However, rarely does the private introvert understand the extrovert. The Extrovert chatters loudly while the Introvert rolls her eyes. The Introvert writes as the Extrovert bounces on her toes, impatient to go. The sociable extrovert’s activities are alien to the reclusive introvert, and visa versa. Both exist within me, but I cannot be both simultaneously. They are too contradictory. In middle school, I denied the Introvert’s existence completely. How could I be reserved and at the same time, social? How could I be bubbly while I am pensive? Now, after my experience with unchecked Extroversion, I am able to restrain the uncontrollable social Amelia. And, in a setting more private than the halls of a high school, I can sink comfortably back into the Introvert. By separating the two, I allot time to each, allowing each to shine at the appropriate time.
The introvert is the only Amelia capable of meditation in nature, one of her places to thrive. I was alone, but I was not lonely. In nature, I was able to finally decipher Thoreau’s quotation, “there is more to day than dawn.” Previously, I only saw my daylight as important. When I looked at the photo, I only saw the lit candles. Now, I see harmonious rivalry of both dimensions of light. In journaling under the veil of leaves shading me from the outgoing sun, I could respect the beautiful divide between shadow and light, and allow it to live within me. 4Without shadow, light cannot exist. I need the extrovert and introvert as the light and shadow need each other. As I wrote in my journal, “I want to illuminate, but sometimes I need to shine only for myself.”

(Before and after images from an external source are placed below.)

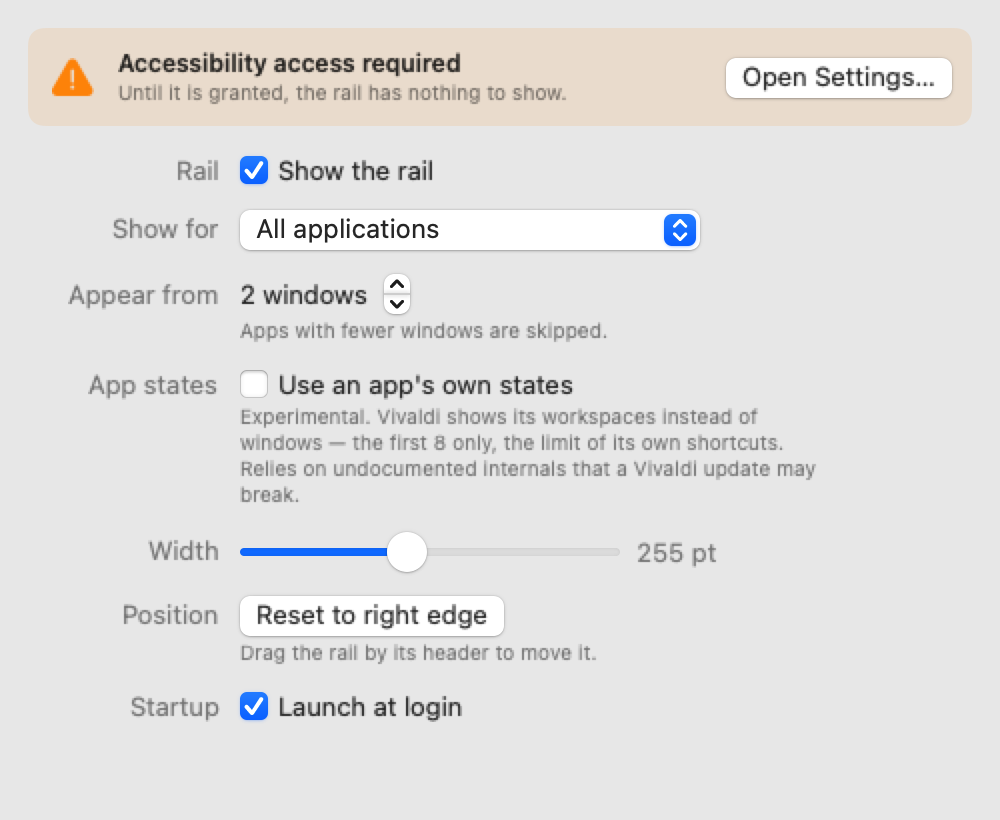
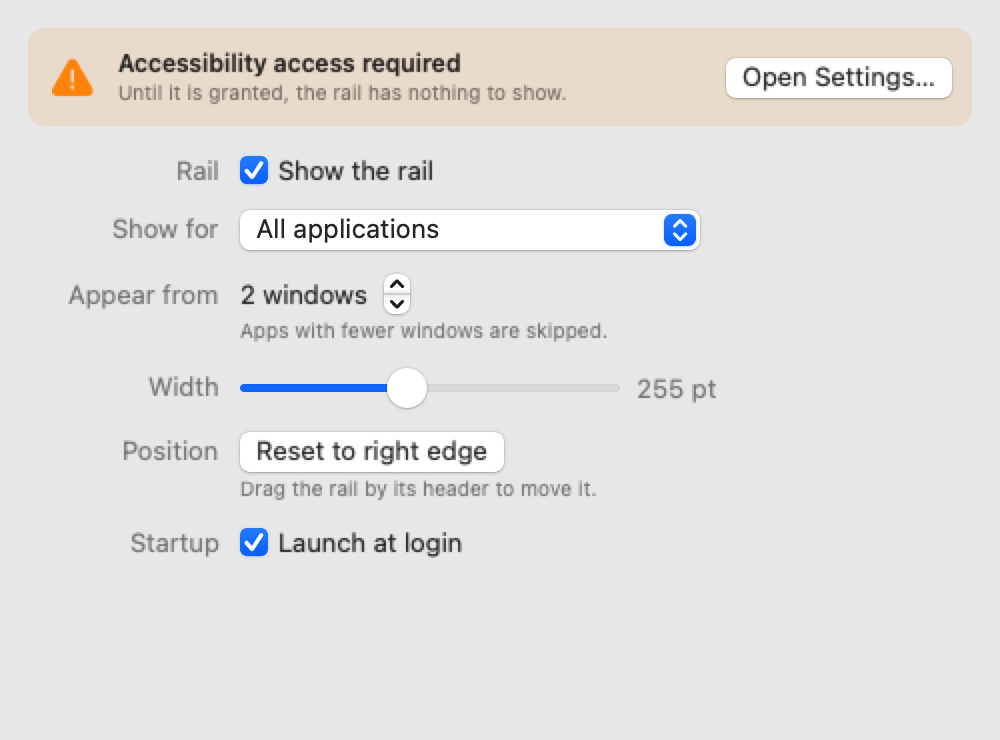
Move app-specific states to their own Advanced tab
An experimental switch that depends on another application's internals does
not belong among the settings that simply work — someone scanning General
should not have to reason about it. It now sits in an Advanced tab with the
room to say what it does, why it is off, and which applications are
supported, instead of a caption squeezed into a grid row.

General is a shorter list for it, so the window loses the height it had
gained to fit that caption.

diff --git a/Sources/PaneRail/UI/AdvancedSettingsView.swift b/Sources/PaneRail/UI/AdvancedSettingsView.swift
@@ -1,0 +1,62 @@
+import PaneRailKit
+import SwiftUI
+
+/// Everything that depends on another application's internals lives here,
+/// away from the settings that simply work.
+struct AdvancedSettingsView: View {
+    @ObservedObject var preferences: Preferences
+
+    var body: some View {
+        VStack(alignment: .leading, spacing: 14) {
+            VStack(alignment: .leading, spacing: 6) {
+                Text("App-specific states")
+                    .font(.headline)
+                Text("""
+                Some applications keep their own internal states that matter \
+                more than their windows. The rail can show those instead.
+                """)
+                    .fixedSize(horizontal: false, vertical: true)
+                    .foregroundStyle(.secondary)
+            }
+
+            Toggle("Use an app's own states", isOn: $preferences.appSpecificProviders)
+
+            Text("""
+            Off by default: this depends on internals the other application \
+            does not document, and its next update may change them. Whenever \
+            they cannot be read, that app falls back to plain window switching.
+            """)
+                .font(.callout)
+                .foregroundStyle(.secondary)
+                .fixedSize(horizontal: false, vertical: true)
+
+            Divider()
+
+            VStack(alignment: .leading, spacing: 6) {
+                Text("Supported applications")
+                    .font(.headline)
+
+                HStack(alignment: .top, spacing: 8) {
+                    Image(systemName: "square.grid.3x3.topleft.filled")
+                        .foregroundStyle(Color.accentColor)
+                        .frame(width: 16)
+                    VStack(alignment: .leading, spacing: 2) {
+                        Text("Vivaldi — workspaces")
+                        Text("""
+                        Workspaces live inside a single window, so window \
+                        switching does not reach them. Only the first \
+                        \(VivaldiRailProvider.switchableCount) can be switched \
+                        to, the limit of Vivaldi's own shortcuts; the rest are \
+                        listed but dimmed.
+                        """)
+                            .font(.caption)
+                            .foregroundStyle(.secondary)
+                            .fixedSize(horizontal: false, vertical: true)
+                    }
+                }
+            }
+
+            Spacer(minLength: 0)
+        }
+    }
+}

diff --git a/Sources/PaneRail/UI/SettingsView.swift b/Sources/PaneRail/UI/SettingsView.swift
@@ -12,9 +12,12 @@ struct SettingsView: View {
 
             AppsSettingsView(preferences: preferences)
                 .tabItem { Label("Apps", systemImage: "square.grid.2x2") }
+
+            AdvancedSettingsView(preferences: preferences)
+                .tabItem { Label("Advanced", systemImage: "flask") }
         }
         .padding(14)
-        .frame(width: 500, height: 470)
+        .frame(width: 500, height: 430)
     }
 }
 
@@ -97,18 +100,6 @@ struct GeneralSettingsView: View {
                              : "Apps with fewer windows are skipped.")
                             .font(.caption)
                             .foregroundStyle(.secondary)
-                    }
-                }
-
-                GridRow {
-                    label("App states")
-                    VStack(alignment: .leading, spacing: 2) {
-                        Toggle("Use an app's own states", isOn: $preferences.appSpecificProviders)
-                        Text("Experimental. Vivaldi shows its workspaces instead of windows — the first \(VivaldiRailProvider.switchableCount) only, the limit of its own shortcuts. Relies on undocumented internals that a Vivaldi update may break.")
-                            .font(.caption)
-                            .foregroundStyle(.secondary)
-                            .fixedSize(horizontal: false, vertical: true)
-                            .frame(width: 300, alignment: .leading)
                     }
                 }
 

diff --git a/Sources/PaneRail/PreviewRenderer.swift b/Sources/PaneRail/PreviewRenderer.swift
@@ -102,19 +102,23 @@ enum PreviewRenderer {
         )
     }
 
-    /// Renders the General tab's content, so its layout can be checked without
+    /// Renders one settings tab's content, so its layout can be checked without
     /// a Screen Recording grant to capture the real window.
-    static func renderSettings(to path: String, dark: Bool) -> Bool {
+    static func renderSettings(to path: String, dark: Bool, advanced: Bool = false) -> Bool {
         let suite = UserDefaults(suiteName: "dev.kafeg.panerail.preview") ?? .standard
         suite.removePersistentDomain(forName: "dev.kafeg.panerail.preview")
 
-        let view = GeneralSettingsView(
-            preferences: Preferences(defaults: suite),
-            authorizer: AccessibilityAuthorizer()
-        )
+        let preferences = Preferences(defaults: suite)
+        let view = Group {
+            if advanced {
+                AdvancedSettingsView(preferences: preferences)
+            } else {
+                GeneralSettingsView(preferences: preferences, authorizer: AccessibilityAuthorizer())
+            }
+        }
         .padding(14)
 
-        let size = CGSize(width: 500, height: 410)
+        let size = CGSize(width: 500, height: 370)
         let hosting = NSHostingView(rootView: view)
         hosting.frame = CGRect(origin: .zero, size: size)
 

diff --git a/Sources/PaneRail/DeveloperCommands.swift b/Sources/PaneRail/DeveloperCommands.swift
@@ -41,7 +41,9 @@ enum DeveloperCommands {
         }
 
         if let path = value(after: "--render-settings") {
-            finish(PreviewRenderer.renderSettings(to: path, dark: dark))
+            finish(PreviewRenderer.renderSettings(
+                to: path, dark: dark, advanced: arguments.contains("--advanced")
+            ))
         }
 
         if arguments.contains("--probe-vivaldi-live") {

diff --git a/Sources/PaneRail/UI/SettingsWindowController.swift b/Sources/PaneRail/UI/SettingsWindowController.swift
@@ -22,7 +22,7 @@ final class SettingsWindowController {
 
     private func makeWindow() -> NSWindow {
         let window = NSWindow(
-            contentRect: NSRect(x: 0, y: 0, width: 500, height: 470),
+            contentRect: NSRect(x: 0, y: 0, width: 500, height: 430),
             styleMask: [.titled, .closable, .miniaturizable],
             backing: .buffered,
             defer: false

diff --git a/README.md b/README.md
@@ -66,7 +66,6 @@ permission state is the first thing the window reports, and it updates live.
 | --- | --- |
 | Show for | All applications, or only the ones ticked in the Apps tab |
 | Appear from *n* windows | The rail stays hidden below this many windows. Set it to 1 to always show it |
-| Use an app's own states | Experimental, off by default — see below |
 | Width | 160–380 pt |
 | Position | Reset the rail back to the right edge |
 | Launch at login | Registers a login item via `SMAppService` |
@@ -74,8 +73,8 @@ permission state is the first thing the window reports, and it updates live.
 ## App-specific states (experimental)
 
 Some applications keep their own internal states that matter more than their
-windows. With **Use an app's own states** switched on, the rail shows those
-instead.
+windows. With **Use an app's own states** switched on — it lives in the Advanced
+tab — the rail shows those instead.
 
 It is off by default because it depends on undocumented internals of the app in
 question, which that app's next update may change. Whenever those internals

Amelia is a Junior at the Ethical Culture Fieldston School in New York. She is a Fiction Reader for the Adroit Journal, the Fiction Editor and co-founder of the Fieldston Literary magazine, The Icebox, and spends much of her free time painting and writing. Her work either appears, or is forthcoming in Amazing Kids! Magazine, Tap Magazine Issue 25: Bare, Prick of the Spindle, Blue Pencil Online, Doctor T. J. Eckelburg Review, Emerge Literary Journal, Eunoia Review, Postscript Journal, Poydras Review, Rusty Nail, Black Fox Literary Magazine, Torrid Literature Polyphony HS, Ithaca Lit and the Blue Lake Review. She received an Honorable Mention for creative nonfiction in the Young Authors Competition in addition to five regional Honorable Mentions, eight Regional Silver Keys and three Regional Gold Keys from the Scholastic Art and Writing Awards and a National Gold Key for Flash Fiction.